Memory training with unpredictable components could be more effective in enhancing episodic memory than training with predictable elements, according to new findings from UT Dallas researchers published in the journal Frontiers in Psychology.
Episodic memories are those associated with autobiographical events, such as a past birthday party or first trip to an amusement park. This type of memory is crucial to our ability to accurately retell stories.
Dr. Chandramallika Basak, assistant professor at UT Dallas’ Center for Vital Longevity (CVL), and graduate student Margaret O’Connell tested episodic memory in 46 adults between the ages of 60 and 86 at three different stages: before memory training, immediately after training and one and a half months after completing the training. Participants were separated into two groups — predictable training or unpredictable training — and did not differ in terms of education or cognitive abilities.
For both groups, sequences of digits in different colors were presented. Participants were asked to indicate when the color of the current digit matched an earlier one of the same color. In training that involved a predictable element, the changing colors occurred in a fixed order, whereas the color switching was random in the training that involved unpredictability.
“Completing the task when the color changes occur unpredictably requires more cognitive resources, or control,” said Basak, who directs the Lifespan Neuroscience and Cognition Laboratory at CVL. She likens the effect to what happens when you take a new, previously uncharted way home from work. The cognitive demands required to navigate new landmarks that are part of the journey increase with the new route’s unpredictability.
The two groups of participants demonstrated equivalent story recall before training, but the group given training with the unpredictable element was able to narrate a previously heard story more accurately than the other group. That benefit, however, appeared to fade when the same group was tested a month and a half later.
“Training-related improvements from our novel approach dissipated when performance was tested awhile after completion of the training,” Basak said. “This could be a case of use it or lose it — that the training must be sustained. Future research could investigate if booster training may help with retaining the long-term benefits.
“Studies such as this one shed light on the role of cognitive control in memory training. They also highlight the differences in training-related performance gains between people, and could help researchers and clinicians develop better cognitive training strategies for older adults who are at risk for dementia.”
The findings support Basak’s hypothesis — her theory of working memory adaptability — which posits that switching between items in working memory involves cognitive control, and that different types of cognitive training regimens can influence demands on cognitive control.
Working memory involves the ability to keep information in the focus of attention and to manipulate or reorder it despite distractions — the sort of mental juggling required in everyday life, she said.
“When you have multiple items to remember, you need to focus your attention on what is most relevant and up-to-date, setting aside what may be distracting,” Basak said. “Such focusing of attention is more challenging when cues appear in an unpredictable order, thus requiring more cognitive control. It seems from our study that improving the efficiency of focusing attention to the target using unpredictable training strategy led to more accurate episodic memory.”
About this memory research

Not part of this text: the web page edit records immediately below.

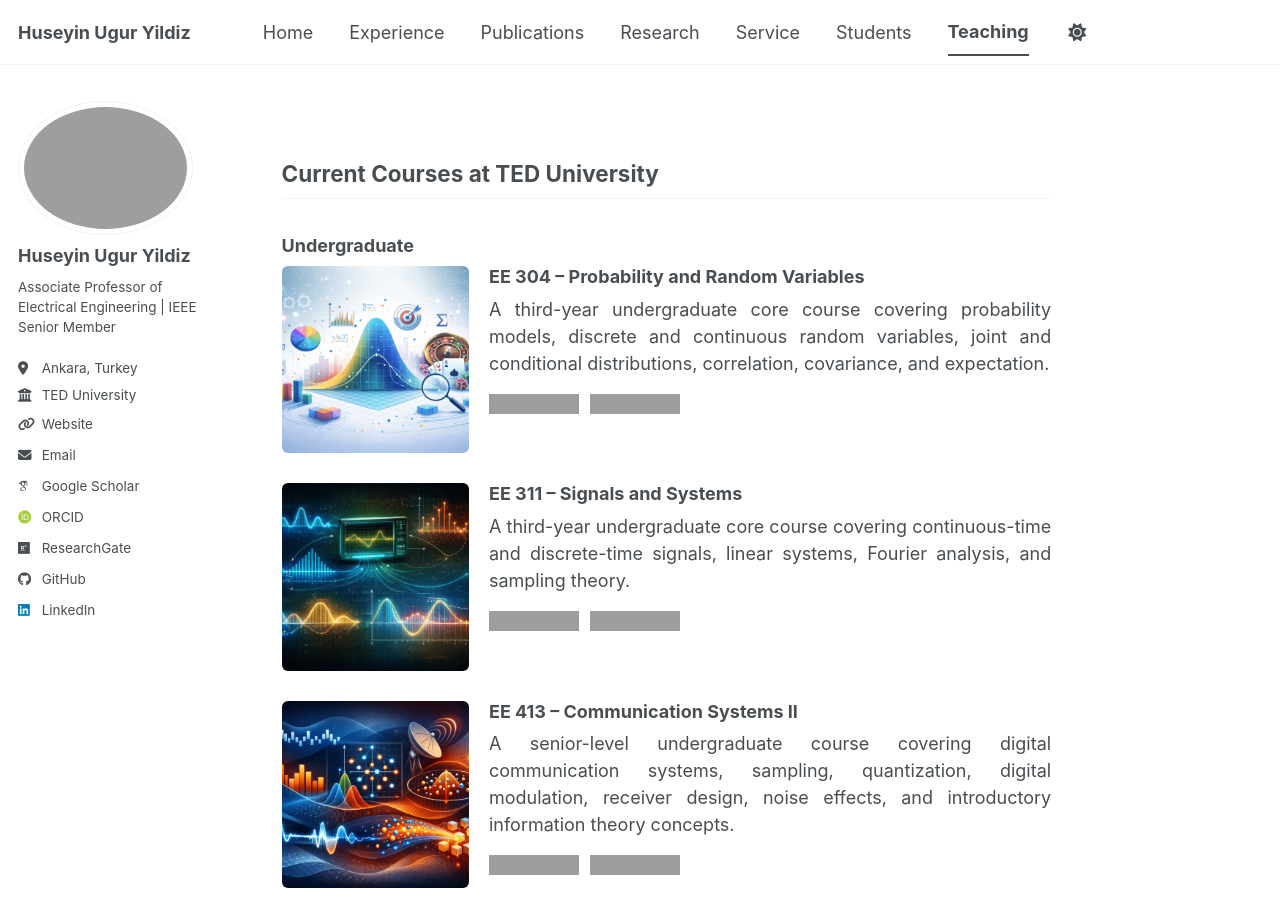
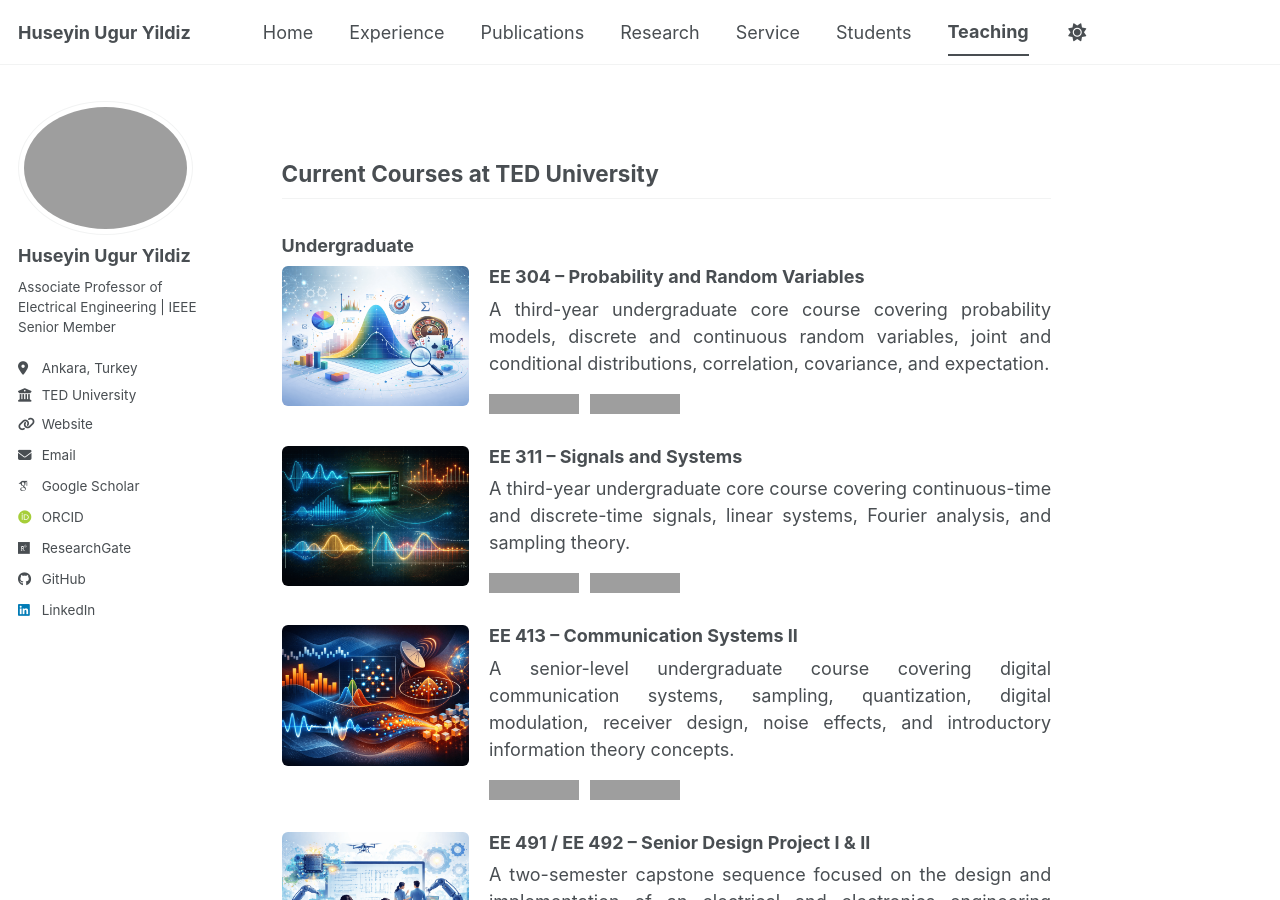
Before and after one commit to huguryildiz/huguryildiz.github.io, a Jekyll site: the page built from _pages/teaching.md, in a window 1280 px wide and 900 px high. Built offline with Jekyll 4.4.1, drawn with Linux system fonts in a browser that asks for light colours; some web fonts are replaced; a script bundle is joined from its source files by our own code; library files that are not in the unit come from our copies; a style sheet for code colours, icons or effects is not loaded; grey boxes are pictures that could not be loaded.

Commit message:
Update teaching.md

```diff
--- a/_pages/teaching.md
+++ b/_pages/teaching.md
@@ -67,7 +67,7 @@ author_profile: true
 <div style="display:flex; gap:20px; align-items:flex-start; margin-bottom:30px;">
 
   <div style="flex:1; min-width:150px;">
-    <img src="/images/courses/ee304.png" style="width:100%; aspect-ratio:1/1; object-fit:cover; border-radius:6px;">
+    <img src="/images/courses/ee304.png" style="width:100%; aspect-ratio:4/3; object-fit:cover; border-radius:6px;">
   </div>
 
   <div style="flex:3;">
@@ -94,7 +94,7 @@ author_profile: true
 <div style="display:flex; gap:20px; align-items:flex-start; margin-bottom:30px;">
 
   <div style="flex:1; min-width:150px;">
-    <img src="/images/courses/ee311.png" style="width:100%; aspect-ratio:1/1; object-fit:cover; border-radius:6px;">
+    <img src="/images/courses/ee311.png" style="width:100%; aspect-ratio:4/3; object-fit:cover; border-radius:6px;">
   </div>
 
   <div style="flex:3;">
@@ -120,7 +120,7 @@ author_profile: true
 <div style="display:flex; gap:20px; align-items:flex-start; margin-bottom:30px;">
 
   <div style="flex:1; min-width:150px;">
-    <img src="/images/courses/ee413.png" style="width:100%; aspect-ratio:1/1; object-fit:cover; border-radius:6px;">
+    <img src="/images/courses/ee413.png" style="width:100%; aspect-ratio:4/3; object-fit:cover; border-radius:6px;">
   </div>
 
   <div style="flex:3;">
@@ -146,7 +146,7 @@ author_profile: true
 <div style="display:flex; gap:20px; align-items:flex-start; margin-bottom:30px;">
 
   <div style="flex:1; min-width:150px;">
-    <img src="/images/courses/ee491.png" style="width:100%; aspect-ratio:1/1; object-fit:cover; border-radius:6px;">
+    <img src="/images/courses/ee491.png" style="width:100%; aspect-ratio:4/3; object-fit:cover; border-radius:6px;">
   </div>
 
   <div style="flex:3;">
@@ -157,12 +157,12 @@ author_profile: true
     </p>
 
     <a href="https://www.tedu.edu.tr/ee-491" target="_blank" rel="noopener" style="margin-right:6px; text-decoration: none;">
-      <img src="https://img.shields.io/badge/EE_491%3ACatalog_Page-1f77b4?style=flat-square" alt="EE 491 Course Catalog Page">
+      <img src="https://img.shields.io/badge/EE_491%3A_Catalog_Page-1f77b4?style=flat-square" alt="EE 491 Course Catalog Page">
     </a>
     <img src="https://img.shields.io/badge/EE_491%3A_Fall_2016_%E2%80%94_Present-8bc34a?style=flat-square" alt="Fall 2016–Present"> <br>
 
     <a href="https://www.tedu.edu.tr/ee-492" target="_blank" rel="noopener" style="margin-right:6px; text-decoration: none;">
-      <img src="https://img.shields.io/badge/EE_492%3ACatalog_Page-1f77b4?style=flat-square" alt="EE 492 Course Catalog Page">
+      <img src="https://img.shields.io/badge/EE_492%3A_Catalog_Page-1f77b4?style=flat-square" alt="EE 492 Course Catalog Page">
     </a>
     <img src="https://img.shields.io/badge/EE_492%3A_pring_2017_%E2%80%94_Present-8bc34a?style=flat-square" alt="Spring 2017–Present">
   </div>
@@ -178,7 +178,7 @@ author_profile: true
 <div style="display:flex; gap:20px; align-items:flex-start; margin-bottom:30px;">
 
   <div style="flex:1; min-width:150px;">
-    <img src="/images/courses/ee512.png" style="width:100%; aspect-ratio:1/1; object-fit:cover; border-radius:6px;">
+    <img src="/images/courses/ee512.png" style="width:100%; aspect-ratio:4/3; object-fit:cover; border-radius:6px;">
   </div>
 
   <div style="flex:3;">
@@ -211,7 +211,7 @@ author_profile: true
 <div style="display:flex; gap:20px; align-items:flex-start; margin-bottom:30px;">
 
   <div style="flex:1; min-width:150px;">
-    <img src="/images/courses/ee205.png" style="width:100%; aspect-ratio:1/1; object-fit:cover; border-radius:6px;">
+    <img src="/images/courses/ee205.png" style="width:100%; aspect-ratio:4/3; object-fit:cover; border-radius:6px;">
   </div>
 
   <div style="flex:3;">
@@ -238,7 +238,7 @@ author_profile: true
 <div style="display:flex; gap:20px; align-items:flex-start; margin-bottom:30px;">
 
   <div style="flex:1; min-width:150px;">
-    <img src="/images/courses/ee312.png" style="width:100%; aspect-ratio:1/1; object-fit:cover; border-radius:6px;">
+    <img src="/images/courses/ee312.png" style="width:100%; aspect-ratio:4/3; object-fit:cover; border-radius:6px;">
   </div>
 
   <div style="flex:3;">
@@ -265,7 +265,7 @@ author_profile: true
 <div style="display:flex; gap:20px; align-items:flex-start; margin-bottom:30px;">
 
   <div style="flex:1; min-width:150px;">
-    <img src="/images/courses/ee462.png" style="width:100%; aspect-ratio:1/1; object-fit:cover; border-radius:6px;">
+    <img src="/images/courses/ee462.png" style="width:100%; aspect-ratio:4/3; object-fit:cover; border-radius:6px;">
   </div>
 
   <div style="flex:3;">
```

Funding: The research was supported by funds from UT Dallas’ Faculty Research Initiative.
Source: Alex Lyda – UT Dallas Image Source: The image is in the public domain. Original Research: Full open access research for “To Switch or Not to Switch: Role of Cognitive Control in Working Memory Training in Older Adults” by Chandramallika Basak and Margaret A. O’Connell in Frontiers in Psychology. Published online March 2 2016 doi:10.3389/fpsyg.2016.00230
To Switch or Not to Switch: Role of Cognitive Control in Working Memory Training in Older Adults
It is currently not known what are the best working memory training strategies to offset the age-related declines in fluid cognitive abilities. In this randomized clinical double-blind trial, older adults were randomly assigned to one of two types of working memory training – one group was trained on a predictable memory updating task (PT) and another group was trained on a novel, unpredictable memory updating task (UT). Unpredictable memory updating, compared to predictable, requires greater demands on cognitive control (Basak and Verhaeghen, 2011a). Therefore, the current study allowed us to evaluate the role of cognitive control in working memory training. All participants were assessed on a set of near and far transfer tasks at three different testing sessions – before training, immediately after the training, and 1.5 months after completing the training. Additionally, individual learning rates for a comparison working memory task (performed by both groups) and the trained task were computed. Training on unpredictable memory updating, compared to predictable, significantly enhanced performance on a measure of episodic memory, immediately after the training. Moreover, individuals with faster learning rates showed greater gains in this episodic memory task and another new working memory task; this effect was specific to UT. We propose that the unpredictable memory updating training, compared to predictable memory updating training, may a better strategy to improve selective cognitive abilities in older adults, and future studies could further investigate the role of cognitive control in working memory training.
“To Switch or Not to Switch: Role of Cognitive Control in Working Memory Training in Older Adults” by Chandramallika Basak and Margaret A. O’Connell in Frontiers in Psychology. Published online March 2 2016 doi:10.3389/fpsyg.2016.00230